The story of Nisani’s burial seems to be taken out of a drama movie. Due to the dire security situation, burials on the Mount of Olives only occurred at certain times. Nisani was taken for burial along with other deceased bodies in recent days. Nisani, a native of Persia, was supposed to be buried in the Sephardic section, but while the pallbearers were busy burying someone else, a fire broke out in their direction, forcing them to flee the scene.

Given the circumstances, Nisani was quickly buried where his body was placed, and his companions turned to escape on their own – but Isaac, Shimon’s brother-in-law, stopped. He noticed the body of an 8-year-old girl lying on the ground near them, unburied. According to the death records of the Sephardic community, her name was Rachel, the daughter of Victoria Haim. Quickly, Isaac dug a hasty grave next to Nisani’s fresh grave, buried the girl’s body within it, and covered them together in eternal rest – without any marker or tombstone. Despite being buried in a different section, the records of the Sephardic burial society still indicate that Nisani is buried in the Sephardic section.

The Solution and the Mystery

Only in 1990 was Nisani’s grave identified. This happened after Shpigelman conducted an in-depth investigation to locate the grave of his fallen comrade, after many years of carrying a sense of guilt. An old picture, combined with signs that Shimon’s brother-in-law, along with the assistance of an Arab worker who helped with the burial, marked the approximate location of the grave. When the grave was opened after 42 years, Nisani’s family discovered, along with his remains, the little girl’s remains.

Thus, after decades, it could be confirmed with certainty that this was the long-lost grave of Shimon Nisani.


The two were buried again, and their remains were left in place without being moved. A military headstone was later erected at the burial site bearing Nisani’s name, but the little girl’s identity remains a mystery. Apart from her name and her parents’ names, nothing is known about her.

The grave of Shimon Nissani on the Mount of Olives. Photo: Mount of Olives Information Center, City of David
The grave of Shimon Nissani on the Mount of Olives. Photo: Mount of Olives Information Center, City of David

Honoring the Anonymous Child

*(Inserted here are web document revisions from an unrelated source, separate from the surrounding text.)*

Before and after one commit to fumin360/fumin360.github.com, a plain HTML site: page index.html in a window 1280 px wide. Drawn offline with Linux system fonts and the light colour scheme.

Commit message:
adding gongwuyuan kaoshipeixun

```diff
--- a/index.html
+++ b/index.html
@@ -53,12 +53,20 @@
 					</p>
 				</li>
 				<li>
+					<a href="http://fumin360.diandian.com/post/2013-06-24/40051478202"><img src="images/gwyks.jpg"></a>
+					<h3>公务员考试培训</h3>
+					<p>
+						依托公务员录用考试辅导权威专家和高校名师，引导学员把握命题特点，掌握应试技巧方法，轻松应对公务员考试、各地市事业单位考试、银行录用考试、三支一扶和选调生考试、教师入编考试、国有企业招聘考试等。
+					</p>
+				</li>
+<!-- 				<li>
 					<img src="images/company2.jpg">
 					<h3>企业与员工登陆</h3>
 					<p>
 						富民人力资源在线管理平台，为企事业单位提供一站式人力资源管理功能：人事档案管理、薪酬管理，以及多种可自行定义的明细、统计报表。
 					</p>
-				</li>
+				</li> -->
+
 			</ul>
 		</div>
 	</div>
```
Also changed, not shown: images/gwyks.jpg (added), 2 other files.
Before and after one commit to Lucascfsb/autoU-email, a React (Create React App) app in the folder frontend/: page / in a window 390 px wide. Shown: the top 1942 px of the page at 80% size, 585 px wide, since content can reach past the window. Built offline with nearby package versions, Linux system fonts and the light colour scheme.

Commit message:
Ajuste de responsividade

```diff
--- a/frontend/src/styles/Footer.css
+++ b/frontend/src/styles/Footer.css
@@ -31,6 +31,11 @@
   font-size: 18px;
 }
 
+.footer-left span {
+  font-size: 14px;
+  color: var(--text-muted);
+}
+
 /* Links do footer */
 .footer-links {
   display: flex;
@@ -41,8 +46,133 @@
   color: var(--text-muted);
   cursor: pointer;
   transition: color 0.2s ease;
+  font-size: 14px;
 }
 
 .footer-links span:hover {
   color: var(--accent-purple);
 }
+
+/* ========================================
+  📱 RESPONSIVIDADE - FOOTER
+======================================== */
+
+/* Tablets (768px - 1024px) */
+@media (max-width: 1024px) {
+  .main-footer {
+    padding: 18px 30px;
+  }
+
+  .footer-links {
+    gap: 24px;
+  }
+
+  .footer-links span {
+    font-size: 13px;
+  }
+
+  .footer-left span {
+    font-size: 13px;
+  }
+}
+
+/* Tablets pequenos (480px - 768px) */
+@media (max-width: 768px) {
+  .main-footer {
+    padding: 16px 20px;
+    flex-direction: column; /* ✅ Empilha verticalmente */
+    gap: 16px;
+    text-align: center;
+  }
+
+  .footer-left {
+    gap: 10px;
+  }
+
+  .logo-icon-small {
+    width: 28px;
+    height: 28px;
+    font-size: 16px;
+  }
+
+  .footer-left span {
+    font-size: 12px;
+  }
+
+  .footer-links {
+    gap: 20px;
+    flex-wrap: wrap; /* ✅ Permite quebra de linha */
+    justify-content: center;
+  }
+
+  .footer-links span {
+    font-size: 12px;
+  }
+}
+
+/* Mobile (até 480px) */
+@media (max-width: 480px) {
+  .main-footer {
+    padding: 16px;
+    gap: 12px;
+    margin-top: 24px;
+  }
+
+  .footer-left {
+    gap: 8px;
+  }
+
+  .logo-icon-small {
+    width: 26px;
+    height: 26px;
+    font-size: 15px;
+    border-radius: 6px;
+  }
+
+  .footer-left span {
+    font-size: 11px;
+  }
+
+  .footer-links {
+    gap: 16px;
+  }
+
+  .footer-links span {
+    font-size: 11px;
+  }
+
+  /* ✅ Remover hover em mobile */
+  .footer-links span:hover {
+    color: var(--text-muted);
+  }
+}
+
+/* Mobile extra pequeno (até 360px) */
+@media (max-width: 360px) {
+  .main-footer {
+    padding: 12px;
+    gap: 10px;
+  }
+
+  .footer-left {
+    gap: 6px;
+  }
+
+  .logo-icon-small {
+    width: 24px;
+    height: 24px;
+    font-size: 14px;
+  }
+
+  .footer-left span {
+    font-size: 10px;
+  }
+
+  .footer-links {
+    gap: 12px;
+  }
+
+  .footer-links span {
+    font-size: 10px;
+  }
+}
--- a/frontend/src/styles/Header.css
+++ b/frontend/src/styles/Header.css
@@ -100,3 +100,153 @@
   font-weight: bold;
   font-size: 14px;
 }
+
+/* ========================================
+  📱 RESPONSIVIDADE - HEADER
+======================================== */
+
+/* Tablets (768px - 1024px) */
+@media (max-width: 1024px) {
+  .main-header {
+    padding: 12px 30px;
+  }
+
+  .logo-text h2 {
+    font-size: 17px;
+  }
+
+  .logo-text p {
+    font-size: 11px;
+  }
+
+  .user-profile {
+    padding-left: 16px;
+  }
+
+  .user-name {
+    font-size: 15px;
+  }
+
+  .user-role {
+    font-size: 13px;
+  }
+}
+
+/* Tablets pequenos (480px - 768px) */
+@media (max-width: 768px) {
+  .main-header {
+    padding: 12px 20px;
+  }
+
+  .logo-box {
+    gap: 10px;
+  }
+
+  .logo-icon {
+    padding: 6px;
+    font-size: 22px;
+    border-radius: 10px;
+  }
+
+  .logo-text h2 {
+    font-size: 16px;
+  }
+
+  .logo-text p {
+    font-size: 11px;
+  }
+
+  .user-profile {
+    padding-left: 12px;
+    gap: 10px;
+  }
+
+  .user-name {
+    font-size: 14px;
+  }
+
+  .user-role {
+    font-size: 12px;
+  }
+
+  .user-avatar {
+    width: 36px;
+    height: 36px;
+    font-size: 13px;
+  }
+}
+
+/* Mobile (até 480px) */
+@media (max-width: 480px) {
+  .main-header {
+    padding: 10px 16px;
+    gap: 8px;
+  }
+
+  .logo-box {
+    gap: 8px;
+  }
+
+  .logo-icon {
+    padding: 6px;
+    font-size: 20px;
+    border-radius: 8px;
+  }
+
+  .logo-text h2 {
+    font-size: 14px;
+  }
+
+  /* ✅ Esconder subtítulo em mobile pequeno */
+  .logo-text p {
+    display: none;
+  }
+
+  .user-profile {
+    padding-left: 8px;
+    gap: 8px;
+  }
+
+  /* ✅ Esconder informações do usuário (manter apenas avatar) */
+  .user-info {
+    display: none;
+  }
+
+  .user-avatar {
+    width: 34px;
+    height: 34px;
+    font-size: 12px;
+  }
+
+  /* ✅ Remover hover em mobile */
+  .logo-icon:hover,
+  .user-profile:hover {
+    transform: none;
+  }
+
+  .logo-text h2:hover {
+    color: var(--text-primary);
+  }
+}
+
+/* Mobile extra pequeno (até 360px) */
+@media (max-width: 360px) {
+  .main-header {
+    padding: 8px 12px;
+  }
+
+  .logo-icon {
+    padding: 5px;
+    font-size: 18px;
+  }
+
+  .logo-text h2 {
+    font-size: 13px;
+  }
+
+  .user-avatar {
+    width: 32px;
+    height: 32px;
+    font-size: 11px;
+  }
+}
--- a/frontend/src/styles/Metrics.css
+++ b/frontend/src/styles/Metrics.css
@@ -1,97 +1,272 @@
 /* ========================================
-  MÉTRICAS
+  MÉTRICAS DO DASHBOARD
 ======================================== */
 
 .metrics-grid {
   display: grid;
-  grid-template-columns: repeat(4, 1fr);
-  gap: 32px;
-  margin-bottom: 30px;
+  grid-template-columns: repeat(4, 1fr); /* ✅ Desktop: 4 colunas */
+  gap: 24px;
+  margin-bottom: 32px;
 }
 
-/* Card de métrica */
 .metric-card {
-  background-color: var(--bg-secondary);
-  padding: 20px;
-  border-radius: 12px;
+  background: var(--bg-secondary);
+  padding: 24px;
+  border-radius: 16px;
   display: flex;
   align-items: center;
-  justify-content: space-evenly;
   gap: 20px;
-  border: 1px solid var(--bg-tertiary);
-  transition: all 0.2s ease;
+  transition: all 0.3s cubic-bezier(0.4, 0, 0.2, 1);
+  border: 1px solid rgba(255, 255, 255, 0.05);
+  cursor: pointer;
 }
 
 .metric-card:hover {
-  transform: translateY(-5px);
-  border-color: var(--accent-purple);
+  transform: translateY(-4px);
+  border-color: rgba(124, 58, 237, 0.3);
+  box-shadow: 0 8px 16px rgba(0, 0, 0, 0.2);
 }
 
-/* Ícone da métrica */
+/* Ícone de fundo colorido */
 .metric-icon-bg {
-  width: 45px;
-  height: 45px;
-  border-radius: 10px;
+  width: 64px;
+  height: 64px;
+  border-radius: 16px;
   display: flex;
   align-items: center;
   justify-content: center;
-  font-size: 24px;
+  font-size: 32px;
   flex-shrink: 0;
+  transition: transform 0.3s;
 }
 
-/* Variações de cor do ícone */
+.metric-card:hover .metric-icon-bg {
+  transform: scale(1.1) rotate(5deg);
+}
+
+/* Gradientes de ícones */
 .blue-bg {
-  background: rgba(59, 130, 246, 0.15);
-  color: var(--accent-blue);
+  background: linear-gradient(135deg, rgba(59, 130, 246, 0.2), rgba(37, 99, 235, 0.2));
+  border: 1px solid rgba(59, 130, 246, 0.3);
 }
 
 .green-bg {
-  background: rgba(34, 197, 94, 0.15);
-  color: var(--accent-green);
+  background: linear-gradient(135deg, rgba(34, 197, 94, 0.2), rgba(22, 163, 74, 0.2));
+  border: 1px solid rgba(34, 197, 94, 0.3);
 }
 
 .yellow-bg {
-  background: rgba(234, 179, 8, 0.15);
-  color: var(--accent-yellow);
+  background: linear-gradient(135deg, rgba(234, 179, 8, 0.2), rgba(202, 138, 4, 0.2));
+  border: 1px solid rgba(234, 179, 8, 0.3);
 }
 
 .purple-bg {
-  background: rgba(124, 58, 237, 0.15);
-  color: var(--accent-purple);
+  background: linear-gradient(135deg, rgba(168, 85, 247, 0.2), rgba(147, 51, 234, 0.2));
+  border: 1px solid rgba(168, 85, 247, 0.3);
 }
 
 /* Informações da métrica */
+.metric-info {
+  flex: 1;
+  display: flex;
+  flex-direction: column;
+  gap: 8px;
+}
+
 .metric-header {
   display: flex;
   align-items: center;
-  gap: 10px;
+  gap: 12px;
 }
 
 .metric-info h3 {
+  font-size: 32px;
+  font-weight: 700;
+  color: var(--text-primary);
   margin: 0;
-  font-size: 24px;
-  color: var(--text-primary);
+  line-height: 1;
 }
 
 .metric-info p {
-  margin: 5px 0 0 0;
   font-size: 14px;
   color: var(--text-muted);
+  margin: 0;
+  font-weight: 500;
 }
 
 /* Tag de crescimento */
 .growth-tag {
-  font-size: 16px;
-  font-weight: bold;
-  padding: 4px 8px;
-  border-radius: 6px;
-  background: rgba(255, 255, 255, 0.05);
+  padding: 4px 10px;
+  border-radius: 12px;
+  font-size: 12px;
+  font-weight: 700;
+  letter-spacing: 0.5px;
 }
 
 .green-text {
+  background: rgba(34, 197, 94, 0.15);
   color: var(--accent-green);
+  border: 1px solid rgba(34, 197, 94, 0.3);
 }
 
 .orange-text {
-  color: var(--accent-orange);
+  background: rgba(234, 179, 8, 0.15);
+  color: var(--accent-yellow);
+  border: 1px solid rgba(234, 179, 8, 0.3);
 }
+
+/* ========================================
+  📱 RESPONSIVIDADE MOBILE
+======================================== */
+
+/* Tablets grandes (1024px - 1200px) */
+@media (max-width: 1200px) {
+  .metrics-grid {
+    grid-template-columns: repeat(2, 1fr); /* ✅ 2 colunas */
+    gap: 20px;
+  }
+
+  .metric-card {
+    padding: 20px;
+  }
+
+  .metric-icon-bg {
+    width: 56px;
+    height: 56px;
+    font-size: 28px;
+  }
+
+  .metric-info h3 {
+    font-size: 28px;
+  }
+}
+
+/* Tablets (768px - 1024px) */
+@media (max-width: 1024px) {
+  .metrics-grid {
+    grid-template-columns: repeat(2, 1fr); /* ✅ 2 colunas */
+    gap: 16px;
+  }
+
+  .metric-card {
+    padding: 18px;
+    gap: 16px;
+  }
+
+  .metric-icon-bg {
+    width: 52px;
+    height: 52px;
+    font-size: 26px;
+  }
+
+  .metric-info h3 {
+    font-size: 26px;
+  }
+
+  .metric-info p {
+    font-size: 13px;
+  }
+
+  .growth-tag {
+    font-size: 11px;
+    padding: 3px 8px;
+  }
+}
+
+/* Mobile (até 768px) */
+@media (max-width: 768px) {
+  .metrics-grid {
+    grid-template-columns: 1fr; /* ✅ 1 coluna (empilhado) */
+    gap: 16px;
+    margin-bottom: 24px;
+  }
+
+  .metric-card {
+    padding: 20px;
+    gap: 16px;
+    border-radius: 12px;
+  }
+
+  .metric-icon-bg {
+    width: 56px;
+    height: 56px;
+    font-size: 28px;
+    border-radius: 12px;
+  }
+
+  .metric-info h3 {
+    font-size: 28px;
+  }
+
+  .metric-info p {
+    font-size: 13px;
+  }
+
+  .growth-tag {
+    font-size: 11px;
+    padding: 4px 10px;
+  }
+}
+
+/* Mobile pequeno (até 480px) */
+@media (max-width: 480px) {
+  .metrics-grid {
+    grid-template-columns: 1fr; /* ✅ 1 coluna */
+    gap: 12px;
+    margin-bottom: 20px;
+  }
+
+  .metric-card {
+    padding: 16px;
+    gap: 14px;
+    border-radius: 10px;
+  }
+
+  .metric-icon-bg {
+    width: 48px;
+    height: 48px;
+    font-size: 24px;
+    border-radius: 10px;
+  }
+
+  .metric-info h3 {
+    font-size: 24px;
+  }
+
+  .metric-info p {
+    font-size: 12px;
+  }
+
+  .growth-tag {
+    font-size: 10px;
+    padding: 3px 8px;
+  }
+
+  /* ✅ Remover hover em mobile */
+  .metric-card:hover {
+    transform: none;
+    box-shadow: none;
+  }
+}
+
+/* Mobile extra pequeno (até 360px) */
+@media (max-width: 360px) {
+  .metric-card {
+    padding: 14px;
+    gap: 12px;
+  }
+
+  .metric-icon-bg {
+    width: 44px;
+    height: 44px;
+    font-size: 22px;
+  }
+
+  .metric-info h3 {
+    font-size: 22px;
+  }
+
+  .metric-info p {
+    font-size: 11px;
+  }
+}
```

Starting in 2006, the Elad Association has been operating an information center on the Mount of Olives, as part of its efforts to locate and provide information about those buried in the area. So far, the project has achieved great success, and many graves, including many anonymous ones, have been identified and marked. Thanks to these efforts, many families have been able to find closure and visit the graves of their loved ones after many years.

With the aim of honoring the unknown child, the Elad Association has also become involved in this case. On Memorial Day, the association held a commemoration ceremony for the anonymous child for the first time in 75 years and placed a sign by her grave in her memory. To gather more information about her life and identity, the association is trying to locate family members or friends who may know the story closely and shed light on the details of the case.

“People Who Have Been Forgotten”

“In recent months, we have taken many actions to find information about the anonymous child, but so far we have not been able to find even a lead,” says Yonatan Manovich, director of the information center operated by the Elad Foundation. “Volunteers from the ‘Giving a Face for the Fallen’ organization and employees of the Jerusalem Municipality archives have been involved in the search, but since the search efforts have not led to a breakthrough, we decided to turn to the public for help.”

“People don’t know the story. There were so many events during that period between the UN declaration on November 29 and the declaration of the state on May 5. These are people who have been forgotten,” says Sarah Barnea, a researcher on the Mount of Olives, who has been working diligently to trace the history of the anonymous child. “We don’t know who she was, we don’t know anything about her family. Something needs to be done to remember her.”

If you have any information that could help solve the mystery, please contact the Information Center on the Mount of Olives:

 Email: [email protected]

Phone: 02-6275050

The girl's grave. Photography: Gadi Rosenberg
The girl's grave. Photography: Gadi Rosenberg